What is ankylosing spondylitis?
Ankylosing spondylitis (AS) is an inflammatory condition of the spine which produces pain, stiffness, deformity and disability throughout adult life. Those most severely affected may develop the characteristic fused, curved spine of AS which means that they cannot lift or turn their head easily and this has a major impact on their life and their ability to form simple tasks like crossing the road safely. AS may also affect the eyes, lungs, bowel, skin and heart.
The disease usually starts in the late teens or early twenties. The average age when symptoms start is 24.
AS is a chronic progressive condition. It is usually experienced as a background level of disease against which people experience periods when symptoms are more severe called flares.
It affects more men than women: around 1 in 200 men is affected and 1 in 500 women. However it is difficult to produce accurate figures because it is a condition which is challenging to diagnose and often overlooked.
The Department of Health’s figures is that there are 200,000 people diagnosed with AS in the UK.
For further information on Ankylosing Spondylitis see:
Organisations who can help
Arthritis Care exists to support people with all forms of arthritis. They are the UK’s largest charity working with and for all people who have arthritis. Arthritis Care campaigns for change and offers practical support and information so that people can learn to take control of their arthritis and make positive changes to their lives.
Helpline: 0808 800 4050 General enquiries: 020 7380 6500
Arthritis Research UK

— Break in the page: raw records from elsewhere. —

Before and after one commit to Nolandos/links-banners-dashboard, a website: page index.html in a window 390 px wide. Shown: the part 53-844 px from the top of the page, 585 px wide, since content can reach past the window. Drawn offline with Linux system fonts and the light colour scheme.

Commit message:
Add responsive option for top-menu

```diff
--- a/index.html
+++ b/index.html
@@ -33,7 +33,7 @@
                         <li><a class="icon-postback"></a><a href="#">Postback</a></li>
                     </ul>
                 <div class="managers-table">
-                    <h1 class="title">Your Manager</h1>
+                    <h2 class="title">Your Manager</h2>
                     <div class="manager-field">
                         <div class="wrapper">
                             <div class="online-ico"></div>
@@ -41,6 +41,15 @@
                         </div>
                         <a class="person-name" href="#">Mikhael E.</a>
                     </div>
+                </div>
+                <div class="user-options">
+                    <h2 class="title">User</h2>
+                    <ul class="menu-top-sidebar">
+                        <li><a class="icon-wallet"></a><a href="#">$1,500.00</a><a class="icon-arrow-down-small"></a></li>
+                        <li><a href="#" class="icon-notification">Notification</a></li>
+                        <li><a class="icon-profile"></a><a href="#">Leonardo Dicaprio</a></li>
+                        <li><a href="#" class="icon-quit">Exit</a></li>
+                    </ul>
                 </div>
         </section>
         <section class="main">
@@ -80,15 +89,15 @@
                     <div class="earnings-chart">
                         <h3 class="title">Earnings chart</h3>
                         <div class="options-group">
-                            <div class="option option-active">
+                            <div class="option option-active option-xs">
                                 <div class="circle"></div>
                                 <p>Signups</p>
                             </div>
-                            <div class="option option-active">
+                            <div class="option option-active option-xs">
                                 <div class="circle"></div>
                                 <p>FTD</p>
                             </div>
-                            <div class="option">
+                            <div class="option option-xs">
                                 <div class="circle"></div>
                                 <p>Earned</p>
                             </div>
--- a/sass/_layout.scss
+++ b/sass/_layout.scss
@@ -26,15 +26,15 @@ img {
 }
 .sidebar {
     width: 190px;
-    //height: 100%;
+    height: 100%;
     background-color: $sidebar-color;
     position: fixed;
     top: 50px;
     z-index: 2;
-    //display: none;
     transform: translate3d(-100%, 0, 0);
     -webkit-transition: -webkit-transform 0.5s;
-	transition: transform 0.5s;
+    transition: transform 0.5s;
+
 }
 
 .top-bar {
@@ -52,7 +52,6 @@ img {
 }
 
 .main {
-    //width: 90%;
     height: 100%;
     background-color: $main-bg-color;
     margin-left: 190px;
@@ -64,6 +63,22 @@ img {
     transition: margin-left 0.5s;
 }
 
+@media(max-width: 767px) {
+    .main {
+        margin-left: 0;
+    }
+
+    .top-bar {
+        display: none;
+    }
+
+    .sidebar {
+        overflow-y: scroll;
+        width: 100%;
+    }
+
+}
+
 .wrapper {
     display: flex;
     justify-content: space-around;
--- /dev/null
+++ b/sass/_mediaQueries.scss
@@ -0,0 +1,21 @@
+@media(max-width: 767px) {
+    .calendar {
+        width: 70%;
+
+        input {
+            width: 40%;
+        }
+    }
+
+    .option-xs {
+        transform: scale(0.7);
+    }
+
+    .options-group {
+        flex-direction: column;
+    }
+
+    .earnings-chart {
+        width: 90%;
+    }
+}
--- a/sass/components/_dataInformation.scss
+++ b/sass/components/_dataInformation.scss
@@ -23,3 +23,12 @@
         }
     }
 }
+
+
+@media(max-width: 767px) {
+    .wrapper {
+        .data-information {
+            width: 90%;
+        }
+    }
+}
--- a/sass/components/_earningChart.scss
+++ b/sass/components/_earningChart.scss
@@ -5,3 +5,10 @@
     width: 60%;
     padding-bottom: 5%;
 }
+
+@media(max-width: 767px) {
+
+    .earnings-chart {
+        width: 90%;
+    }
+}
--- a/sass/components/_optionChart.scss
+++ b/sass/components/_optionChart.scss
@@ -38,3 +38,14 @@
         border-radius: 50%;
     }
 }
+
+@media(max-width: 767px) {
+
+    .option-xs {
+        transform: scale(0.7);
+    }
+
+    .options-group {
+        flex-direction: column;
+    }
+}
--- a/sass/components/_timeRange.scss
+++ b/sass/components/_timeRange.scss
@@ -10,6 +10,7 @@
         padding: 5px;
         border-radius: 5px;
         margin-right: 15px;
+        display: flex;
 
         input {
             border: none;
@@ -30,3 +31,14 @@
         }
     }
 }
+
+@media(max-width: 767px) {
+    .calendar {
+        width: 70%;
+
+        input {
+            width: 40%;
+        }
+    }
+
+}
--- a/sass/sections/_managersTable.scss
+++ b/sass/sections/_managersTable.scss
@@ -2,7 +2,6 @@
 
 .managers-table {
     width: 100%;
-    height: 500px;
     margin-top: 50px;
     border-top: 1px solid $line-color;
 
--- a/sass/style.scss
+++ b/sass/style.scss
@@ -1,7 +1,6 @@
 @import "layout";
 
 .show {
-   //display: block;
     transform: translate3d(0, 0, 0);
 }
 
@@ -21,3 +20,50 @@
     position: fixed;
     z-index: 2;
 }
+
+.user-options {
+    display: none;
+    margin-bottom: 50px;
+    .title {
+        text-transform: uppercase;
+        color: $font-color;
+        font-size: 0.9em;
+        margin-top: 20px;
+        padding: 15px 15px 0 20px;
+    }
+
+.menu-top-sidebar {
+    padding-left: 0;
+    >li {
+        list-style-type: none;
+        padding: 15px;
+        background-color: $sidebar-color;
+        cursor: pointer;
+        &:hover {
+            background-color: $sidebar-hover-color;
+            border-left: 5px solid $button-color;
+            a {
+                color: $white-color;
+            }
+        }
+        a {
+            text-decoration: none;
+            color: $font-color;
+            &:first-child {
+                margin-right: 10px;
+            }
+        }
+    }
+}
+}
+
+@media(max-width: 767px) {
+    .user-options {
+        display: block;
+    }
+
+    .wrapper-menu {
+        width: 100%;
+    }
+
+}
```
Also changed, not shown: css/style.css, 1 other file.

Arthritis Research UK is the charity leading the fight against arthritis by funding high class research, providing information and campaigning.
Phone: 01246 558033
National Ankylosing Spondylitis Society (NASS)